The Illusion of the State
October 24, 2012 · Posted in Philosophy
Since the state is not actually a thing that exists, it is a very accurate observation to define the state as an idea in someone’s (a statist’s) mind.
This idea that a group should be given the permission to aggress and steal rests on a very low, unconscious or subconscious level.
On top of this the statist layers simple euphemistic soundbites and bromides that have been studiously and relentlessly pounded into his head by other statists from childhood on.
He doesn’t reason or think much about the actual meaning behind these soundbites, because he was never reasoned into them to begin with.
Thus Political discussions between different brands of statists who tell themselves that their partisan philosophies fundamentally differ from one another, are usually limited to a back and forth of producing said soundbites in reaction to stimuli, much like primates facing off in a cage, only that the human vocal organs allow for a bit more variety in the audible output and its tone.

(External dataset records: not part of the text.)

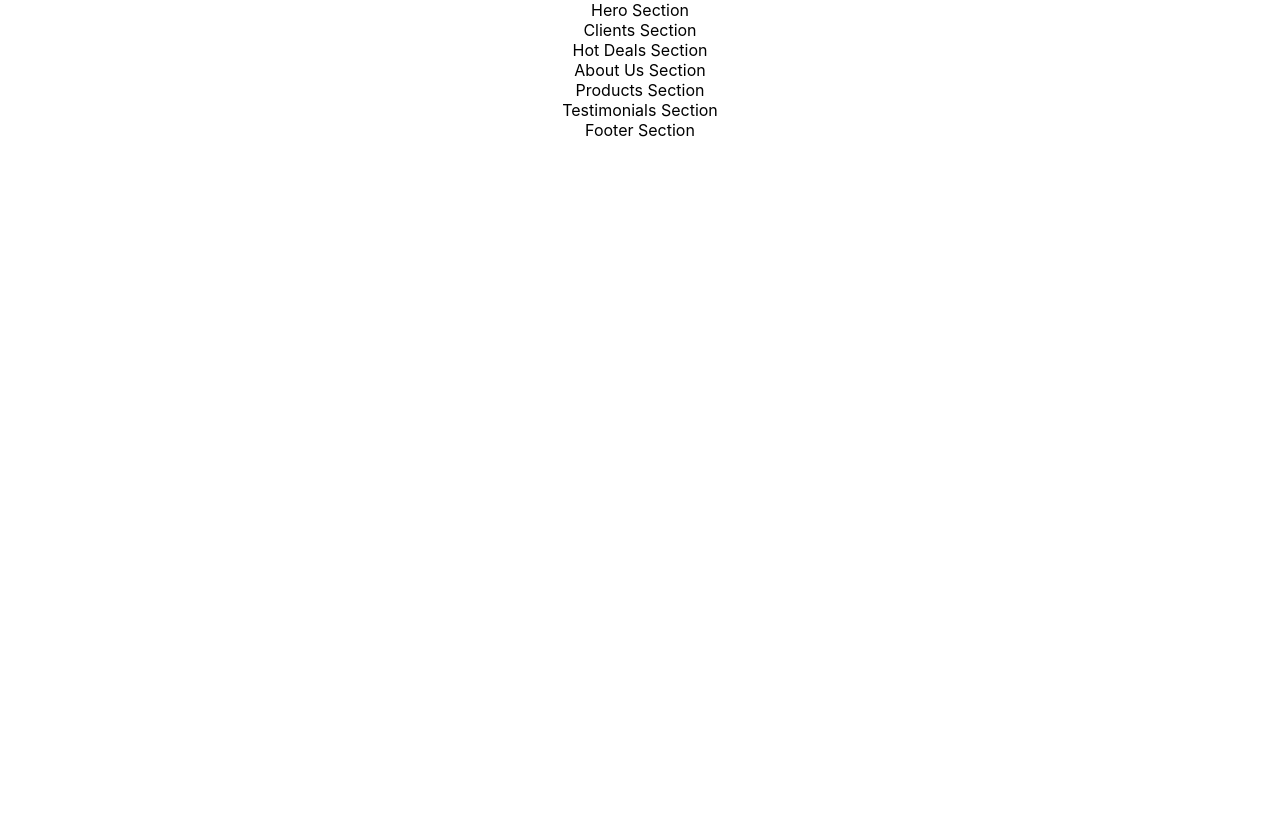
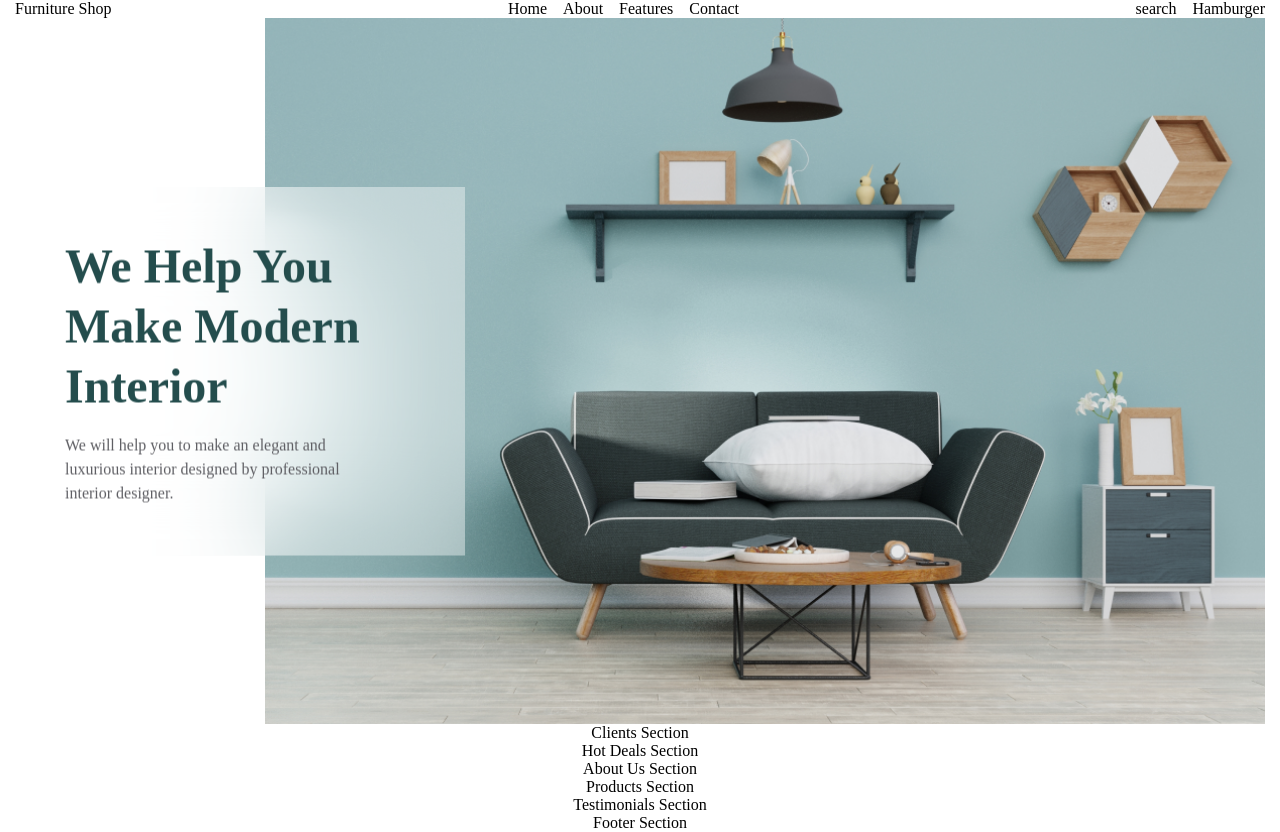
Before and after one commit to AnilK-Panta/furniture-shop, a React (Create React App) app: page / in a window 1280 px wide. Before the commit the page ends 800 px from the top, so only its background shows below. Built offline with nearby package versions, Linux system fonts and the light colour scheme.

Commit message:
hero section building

```diff
--- a/src/App.css
+++ b/src/App.css
@@ -1,38 +1,36 @@
-.App {
+/* .App {
   text-align: center;
+} */
+.wrapper {
+  width: 1250px;
 }
-
-.App-logo {
-  height: 40vmin;
-  pointer-events: none;
+.d-flex {
+  display: flex;
 }
-
-@media (prefers-reduced-motion: no-preference) {
-  .App-logo {
-    animation: App-logo-spin infinite 20s linear;
-  }
+.space-between {
+  justify-content: space-between;
 }
-
-.App-header {
-  background-color: #282c34;
-  min-height: 100vh;
-  display: flex;
+.justify-center {
+  justify-content: center;
+}
+.align-center {
+  align-items: center;
+}
+.flex-end {
+  justify-content: end;
+}
+.p-relative {
+  position: relative;
+}
+.p-absolute {
+  position: absolute;
+}
+.column {
   flex-direction: column;
-  align-items: center;
-  justify-content: center;
-  font-size: calc(10px + 2vmin);
-  color: white;
 }
-
-.App-link {
-  color: #61dafb;
+.gap-1 {
+  gap: 1rem;
 }
-
-@keyframes App-logo-spin {
-  from {
-    transform: rotate(0deg);
-  }
-  to {
-    transform: rotate(360deg);
-  }
+.no-list-style {
+  list-style: none;
 }
--- /dev/null
+++ b/src/components/HeroMain.js
@@ -0,0 +1,62 @@
+export default function HeroMain() {
+  return (
+    <div className="wrapper d-flex flex-end p-relative">
+      <div
+        className="heroContent p-absolute"
+        style={{
+          left: "0px",
+          top: "50%",
+          transform: "translateY(-50%)",
+          maxWidth: "350px",
+          padding: "50px 50px",
+          background: "rgba(255, 255, 255, 0.4)",
+          backdropFilter: "blur(50px)",
+        }}
+      >
+        <span
+          style={{
+            fontStyle: "normal",
+            fontWeight: "900",
+            fontSize: "3rem",
+            lineHeight: "60px",
+            color: "#244D4D",
+          }}
+        >
+          We Help You Make Modern Interior
+        </span>
+        <p
+          style={{
+            color: "#5F5F64",
+            fontSize: "1rem",
+            lineHeight: "24px",
+            marginTop: "17px",
+            width: "90%",
+          }}
+        >
+          We will help you to make an elegant and luxurious interior designed by
+          professional interior designer.
+        </p>
+      </div>
+      <div
+        className="heroImage d-flex align-center"
+        style={{
+          width: "80%",
+          maxHeight: "calc(100vh - 50px)",
+          backgroundColor: "green",
+          overflow: "hidden",
+        }}
+      >
+        <img
+          src="./images/hero.png"
+          alt="furniture shop"
+          style={{
+            width: "100%",
+          }}
+        />
+      </div>
+      {/* <div className="navigator p-absolute" style={{ right: "-80px" }}>
+        nav
+      </div> */}
+    </div>
+  );
+}
--- /dev/null
+++ b/src/components/NavBar.js
@@ -0,0 +1,18 @@
+import "../App.css";
+export default function NavBar() {
+  return (
+    <div className="wrapper d-flex space-between">
+      <div className="logo">Furniture Shop</div>
+      <ul className="navCatagory d-flex gap-1 no-list-style">
+        <li>Home</li>
+        <li>About</li>
+        <li>Features</li>
+        <li>Contact</li>
+      </ul>
+      <div className="navEnd d-flex gap-1">
+        <div className="navSearch">search</div>
+        <div className="navHamburger">Hamburger</div>
+      </div>
+    </div>
+  );
+}
--- a/src/index.css
+++ b/src/index.css
@@ -1,13 +1,21 @@
+@import url("https://fonts.googleapis.com/css2?family=Noto+Serif+JP&display=swap");
+* {
+  padding: 0;
+  margin: 0;
+}
 body {
   margin: 0;
-  font-family: -apple-system, BlinkMacSystemFont, 'Segoe UI', 'Roboto', 'Oxygen',
+  padding: 0;
+  /* font-family: -apple-system, BlinkMacSystemFont, 'Segoe UI', 'Roboto', 'Oxygen',
     'Ubuntu', 'Cantarell', 'Fira Sans', 'Droid Sans', 'Helvetica Neue',
-    sans-serif;
+    sans-serif; */
+  font-family: "Noto Serif JP", serif;
   -webkit-font-smoothing: antialiased;
   -moz-osx-font-smoothing: grayscale;
 }
 
 code {
-  font-family: source-code-pro, Menlo, Monaco, Consolas, 'Courier New',
-    monospace;
+  /* font-family: source-code-pro, Menlo, Monaco, Consolas, 'Courier New',
+    monospace; */
+  font-family: "Noto Serif JP", serif;
 }
--- a/src/pages/HomePage.js
+++ b/src/pages/HomePage.js
@@ -8,7 +8,7 @@ import Testimonials from "../sections/Testimonials";
 
 export default function HomePage() {
   return (
-    <div className="homepageWrapper">
+    <div className="homepageWrapper d-flex column align-center">
       <Hero />
       <Clients />
       <HotDeals />
--- a/src/sections/Hero.js
+++ b/src/sections/Hero.js
@@ -1,3 +1,11 @@
+import HeroMain from "../components/HeroMain";
+import NavBar from "../components/NavBar";
+
 export default function Hero() {
-  return <div className="herosectionWrapper">Hero Section</div>;
+  return (
+    <div className="herosectionWrapper">
+      <NavBar />
+      <HeroMain />
+    </div>
+  );
 }
```
Also changed, not shown: public/images/hero.png (added).
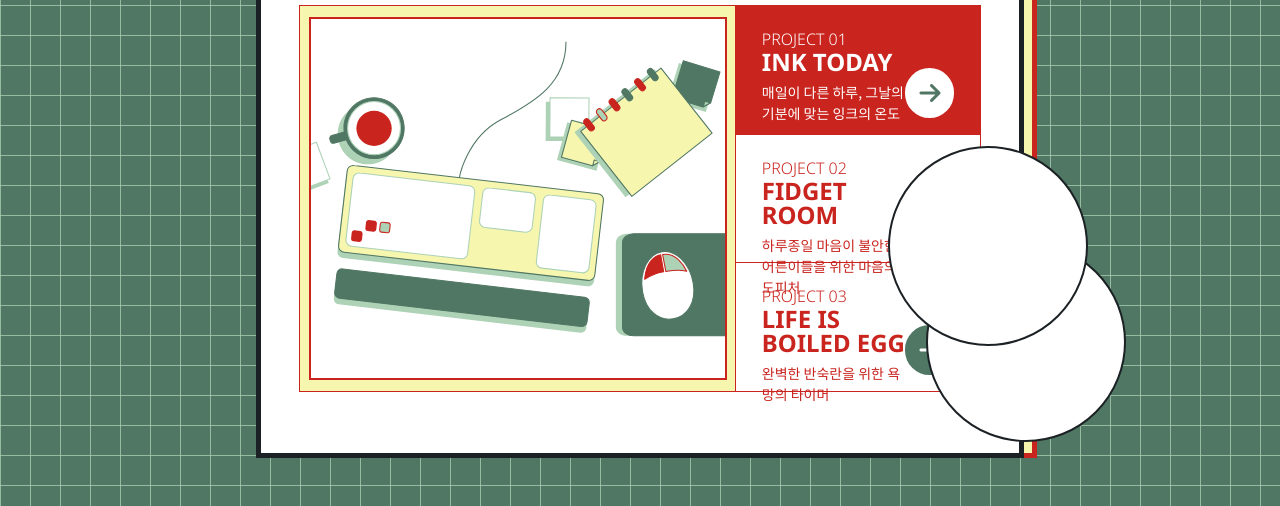
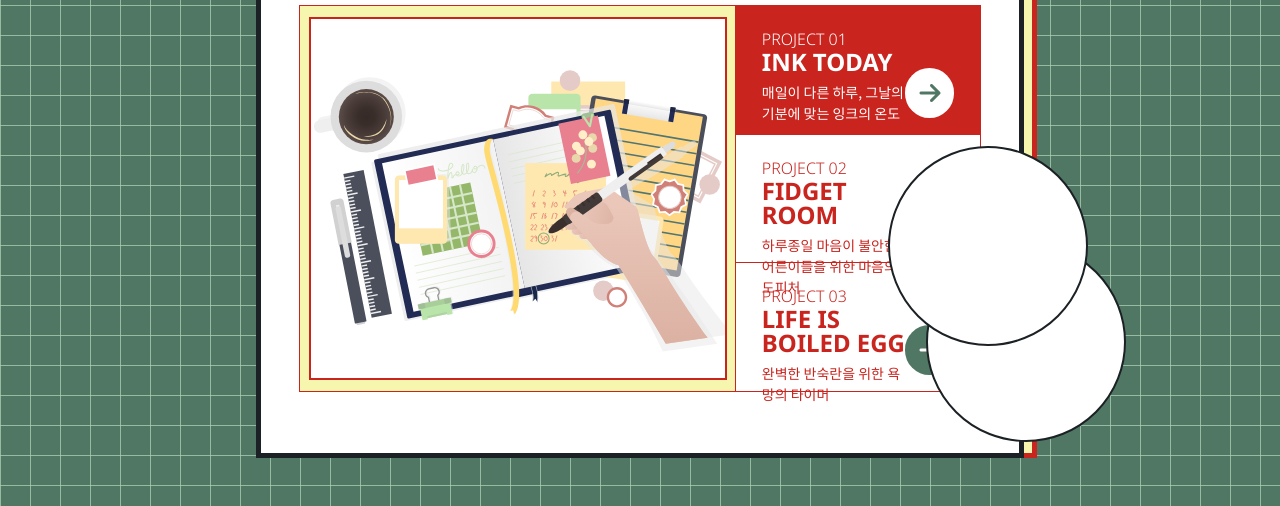
Before and after one commit to a-jinjin/about-ajin, a plain HTML site: page main.html in a window 1280 px wide. Shown: the part 294-800 px from the top of the page. Drawn offline with Linux system fonts and the light colour scheme.

Commit message:
메인이미지 링크 수정

```diff
--- a/main.html
+++ b/main.html
@@ -37,7 +37,7 @@
         </header>
         <article>
           <div>
-            <img src="./img/main-illust.svg" alt="">
+            <img src="./img/diary-illust.svg" alt="">
           </div>
           <div>
             <div>
@@ -75,5 +75,6 @@
     <div id="back-box"></div>
   </div>
 
+
 </body>
 </html>
```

The statist rarely ever manages to break through to and acknowledge the lowest layer at the root of all of it, namely the sanction of large scale organized crime. For to recognize it fully, means to abandon the false fantasy of the state altogether.